==== RECORDS FOR THIS TASK ====
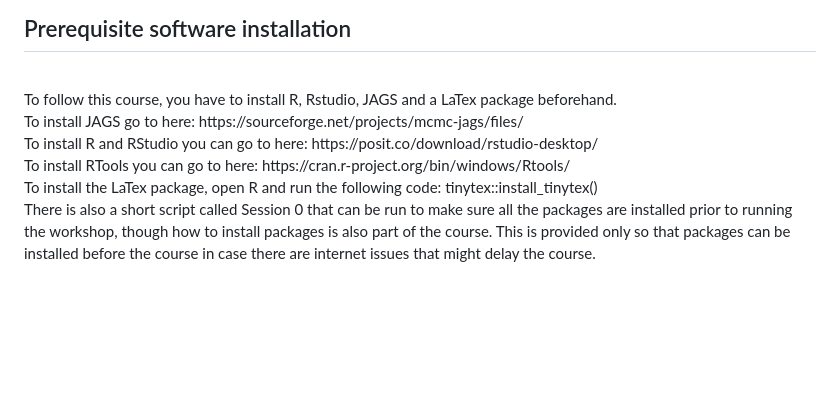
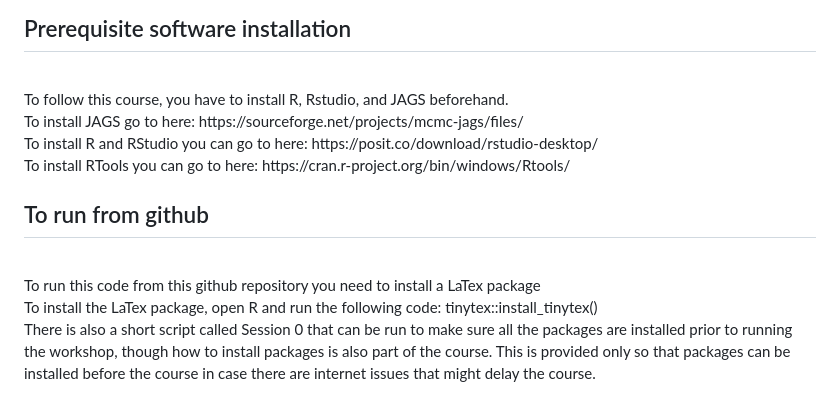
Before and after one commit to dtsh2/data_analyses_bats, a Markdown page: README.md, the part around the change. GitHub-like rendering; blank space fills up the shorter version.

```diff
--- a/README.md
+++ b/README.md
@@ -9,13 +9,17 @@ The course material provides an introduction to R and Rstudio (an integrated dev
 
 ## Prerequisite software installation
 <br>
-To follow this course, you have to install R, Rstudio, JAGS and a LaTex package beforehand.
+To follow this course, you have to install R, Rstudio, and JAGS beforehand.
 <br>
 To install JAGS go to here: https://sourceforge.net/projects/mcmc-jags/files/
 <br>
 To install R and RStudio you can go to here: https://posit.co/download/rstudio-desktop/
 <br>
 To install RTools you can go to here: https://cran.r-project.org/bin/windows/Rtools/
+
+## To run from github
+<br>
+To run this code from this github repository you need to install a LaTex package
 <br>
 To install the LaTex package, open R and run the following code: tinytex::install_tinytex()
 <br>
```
====
==== RECORDS FOR THIS TASK ====
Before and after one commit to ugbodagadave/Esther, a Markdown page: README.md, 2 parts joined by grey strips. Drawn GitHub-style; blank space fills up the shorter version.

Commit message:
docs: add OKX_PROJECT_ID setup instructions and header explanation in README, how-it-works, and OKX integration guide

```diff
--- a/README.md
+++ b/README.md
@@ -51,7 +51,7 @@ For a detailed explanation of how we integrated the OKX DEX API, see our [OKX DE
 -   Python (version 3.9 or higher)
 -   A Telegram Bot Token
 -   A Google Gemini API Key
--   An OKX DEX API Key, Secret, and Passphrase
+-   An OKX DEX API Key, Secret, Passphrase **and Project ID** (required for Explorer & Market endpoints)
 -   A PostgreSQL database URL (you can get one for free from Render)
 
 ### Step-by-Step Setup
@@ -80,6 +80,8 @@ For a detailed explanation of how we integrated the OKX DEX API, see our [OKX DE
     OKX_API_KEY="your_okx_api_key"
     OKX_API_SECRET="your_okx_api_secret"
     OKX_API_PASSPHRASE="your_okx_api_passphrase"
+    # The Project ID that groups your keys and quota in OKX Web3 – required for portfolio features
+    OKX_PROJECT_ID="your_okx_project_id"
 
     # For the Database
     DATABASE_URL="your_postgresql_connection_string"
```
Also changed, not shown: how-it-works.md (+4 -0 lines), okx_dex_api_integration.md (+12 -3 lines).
====
EXERCISE BRIEF. Only lines containing the word "required" should appear in the answer, and every such line from the records above must be there.

OUTPUT OF THE EXERCISE.
+-   An OKX DEX API Key, Secret, Passphrase **and Project ID** (required for Explorer & Market endpoints)
+    # The Project ID that groups your keys and quota in OKX Web3 – required for portfolio features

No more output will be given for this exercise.